I’ve written before about the tens of thousands of Venezuelans who crossed the border into Colombia with suitcases in tow in order to stock up on groceries. Today CNN Money has a report on an even more extreme case of TP tourism. Some middle class Venezuelans are flying to the U.S. to visit family and then returning home with luggage packed full of food:

Carmen Mendoza came to New York to visit her daughter Anabella — and also to buy toilet paper, soap, toothpaste, beans, corn flour, tuna fish, mayonnaise and aspirin.

Mendoza has spent the past month in New York with her daughter and realizes she’s lost a sense of what normalcy means. In Venezuela, she lived without toilet paper for a month in July, using paper napkins instead…

She isn’t alone. About half a million Venezuelans visited the United States last year. Increasingly, Venezuelans living in the U.S. say their friends and family who can afford it are coming to America to buy basics.

“It’s just a testament to how badly the country is being managed,” says Beatriz Ramos, a Venezuelan tech entrepreneur, who lives in New York. Ramos has hosted six friends from Venezuela this year: “It’s been steadily getting worse and worse and worse.”

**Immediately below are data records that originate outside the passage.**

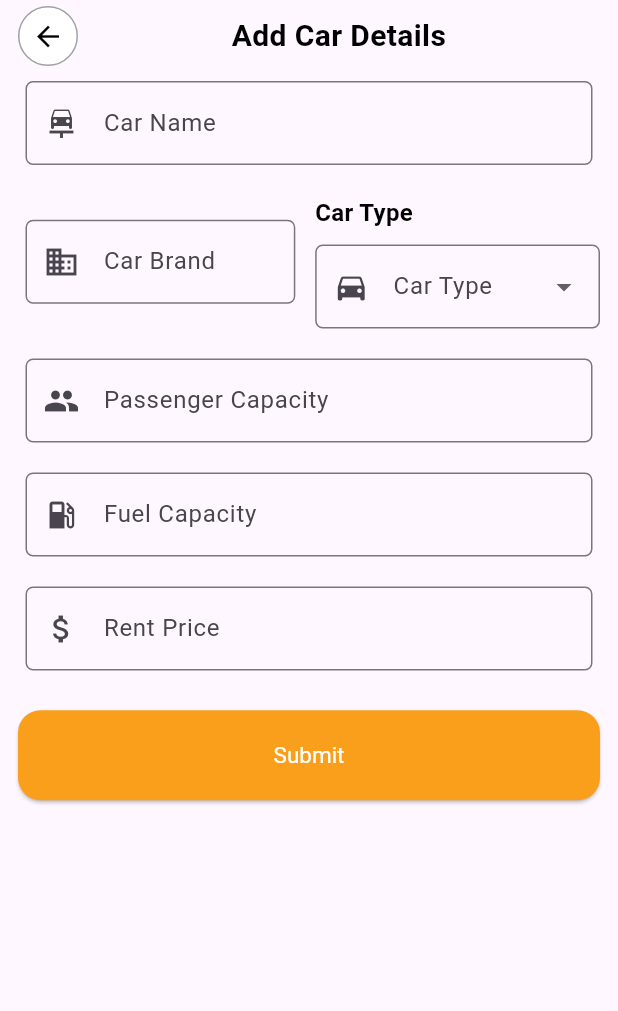
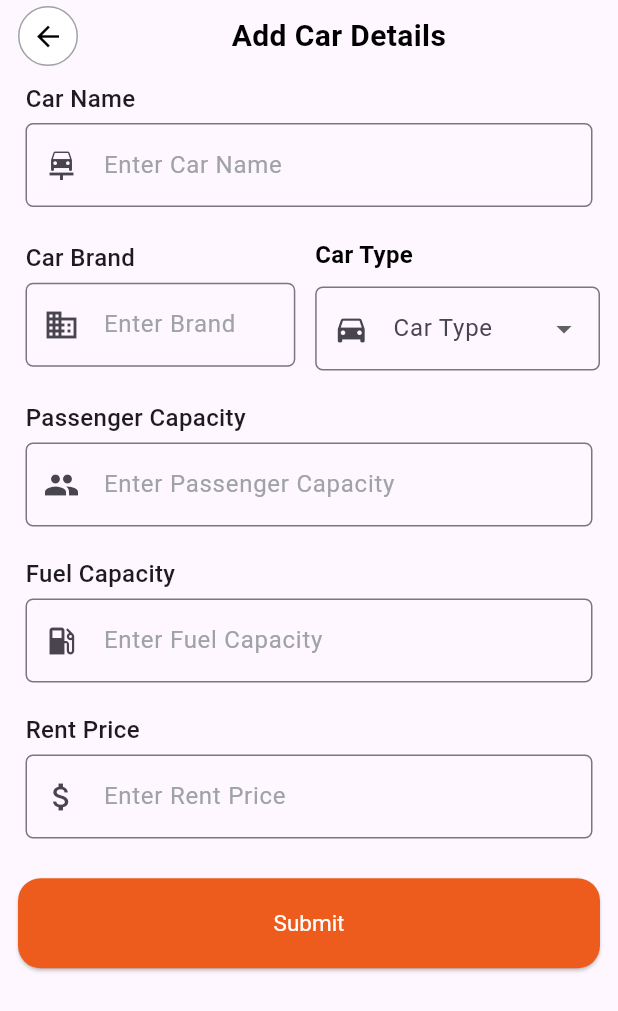
Before and after one commit to manira-mahat/car_rental_system, a Flutter app: the AddCarForm screen opened directly, on a phone screen of 412 x 824 dp. Shown: the top 1011 px of the screen. Run offline on Flutter 3.47's test engine with Material 3 defaults, Android fonts, the phone set to English and light mode, and no system bars; our stand-ins replace cloud_firestore, dio, firebase_core, flutter_spinkit; accounts and stored records are empty; network calls fail.

Commit message:
view car

```diff
--- a/lib/core/util/color_utils.dart
+++ b/lib/core/util/color_utils.dart
@@ -1,4 +1,4 @@
 import 'package:flutter/cupertino.dart';
 
-const Color primaryColor=Color(0xfffa9f1b);
+const Color primaryColor=Color(0xffed5c1d);
 const Color greyColor=Color(0xff9fa3a6);
--- a/lib/core/util/string_utils.dart
+++ b/lib/core/util/string_utils.dart
@@ -111,3 +111,6 @@ const String priceValidateString = "Please enter rent price";
 const String submitStr="Submit";
 const String carDetailsAddedSuccessStr="Car Details Added successfully";
 const String carDetailsAddedFailStr="Failed to add Car Details ";
+
+//view car details string
+const String viewCarDetailsStr="View Car Details";
--- a/lib/home.dart
+++ b/lib/home.dart
@@ -145,6 +145,7 @@ TopBrandCars(
                      Flexible(
                       flex: 6,
                        child: CustomSearchbar(
+                        readOnly: true,
                         hintText: searchCarBarStr,
                          onTap: (){
                           RouteGenerator.navigateToPage(context, Routes.viewCarListRoute );
@@ -192,7 +193,7 @@ TopBrandCars(
                           CircleAvatar(
                             radius: 35,
                             backgroundColor:const Color.fromARGB(97, 223, 176, 176) ,
-                            child: Image.network(topBrandsCarsList[index].image),
+                            backgroundImage: NetworkImage(topBrandsCarsList[index].image)
                           ),
                           SizedBox(
                             height: 2,
@@ -238,6 +239,9 @@ TopBrandCars(
                           carType: carsList[index].carType ?? "",
                           numberOfPeople: carsList[index].passengerCapacity ?? "",
                           price: carsList[index].rentPrice ?? "",
+                          onPressed: (){
+
+                          },
 );
                     }
                     ),
--- a/lib/main.dart
+++ b/lib/main.dart
@@ -1,4 +1,5 @@
 import 'package:car_rental_system/firebase_options.dart';
+import 'package:car_rental_system/home.dart';
 import 'package:car_rental_system/splash_screen.dart';
 import 'package:firebase_core/firebase_core.dart';
 import 'package:flutter/material.dart';
@@ -26,7 +27,7 @@ class MyApp extends StatelessWidget {
 
         colorScheme: ColorScheme.fromSeed(seedColor: Colors.deepPurple),
       ),
-      home: SplashScreen(),
+      home:Home(),
     );
   }
 }
--- a/lib/widgets/custom_caroverview_container.dart
+++ b/lib/widgets/custom_caroverview_container.dart
@@ -68,7 +68,7 @@ class CustomCarOverviewContainer extends StatelessWidget {
                   fit: BoxFit.contain,
                 ),
                 const Spacer(),
-                CustomIcons(icon: Icons.favorite),
+                CustomIcons(icon: Icons.favorite, color: primaryColor ),
               ],
             ),
             SizedBox(height: MediaQuery.of(context).size.height * 0.01),
@@ -146,6 +146,7 @@ class CustomCarOverviewContainer extends StatelessWidget {
                   ),
                   Expanded(
                     child: CustomElevatedbutton(
+                      backgroundColor: primaryColor,
                       onPressed:onPressed,
                       child: const Text(
                         rentalNowStr,
--- a/lib/widgets/custom_searchbar.dart
+++ b/lib/widgets/custom_searchbar.dart
@@ -7,7 +7,7 @@ class CustomSearchbar extends StatefulWidget {
   bool? readOnly;
   Function()? onTap;
   void Function(String)? onChanged;
-  CustomSearchbar({super.key, this.hintText, this.onChanged, this.onTap});
+  CustomSearchbar({super.key, this.hintText, this.onChanged, this.onTap,this.readOnly});
 
   @override
   State<CustomSearchbar> createState() => _CustomSearchbarState();
@@ -25,8 +25,8 @@ class _CustomSearchbarState extends State<CustomSearchbar> {
   @override
   Widget build(BuildContext context) {
     return TextFormField(
-      readOnly: false,
-      onTap: (){},
+      readOnly:widget.readOnly ?? false,
+      onTap: widget.onTap,
       focusNode: _focusNode,
       onChanged: widget.onChanged,
       decoration: InputDecoration(
--- a/lib/widgets/custom_textformfield.dart
+++ b/lib/widgets/custom_textformfield.dart
@@ -24,14 +24,20 @@ class CustomTextformfield extends StatelessWidget {
   Widget build(BuildContext context) {
     return Padding(
          padding: const EdgeInsets.symmetric(horizontal: 5.0,vertical: 10),
-      child: TextFormField(
+      child: Column(
+        crossAxisAlignment: CrossAxisAlignment.start,
+        children: [
+          Text(labelText!,
+          style: TextStyle(fontSize: 16,fontWeight: FontWeight.w500),),
+          SizedBox(height: 5,),
+          TextFormField(
             controller: controller,
             keyboardType:keyboardType ??TextInputType.text ,
             autovalidateMode: AutovalidateMode.onUserInteraction,
             validator: validator,
             obscureText:obscureText??false ,
             decoration: InputDecoration(
-          labelText:labelText ,
+              // labelText:labelText ,
                 hintText:hintText,
                   hintStyle:const TextStyle(color: greyColor),
                   alignLabelWithHint: true,
@@ -42,6 +48,8 @@ class CustomTextformfield extends StatelessWidget {
               )
             ),
           ),
+        ],
+      ),
     );
   }
 }
```
Also changed, not shown: lib/view_car_list_screen.dart (+67 -0 lines). Lines whose indentation alone changed are shown as unchanged.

The story points out that even getting to America from Venezuela is becoming very difficult. Many airlines have stopped offering flights to Venezuela after the country refused to pay them using a realistic exchange rate. Now airlines flying to the U.S. simply refuse to take bolivars at all. Add to that the triple-digit inflation and getting to America is extremely difficult for most Venezuelans.

The question I have about this is the same one I had when I wrote about people cashing out their savings to buy food in Colombia: Why do they go back? There really isn’t much cause to hope things are going to improve in Venezuela. It’s being run as a socialist dictatorship at this point. Even if President Maduro is somehow ousted next year his party will remain in power and the big picture will not change. Except that the same problems will likely get much worse. What good does it do to use all the resources you have for one shopping trip abroad if you know the food will last a month but the problems are likely to last years? It must be a horrible thing to consider abandoning your home and everything you know, but it’s better than trying to survive on the Maduro diet.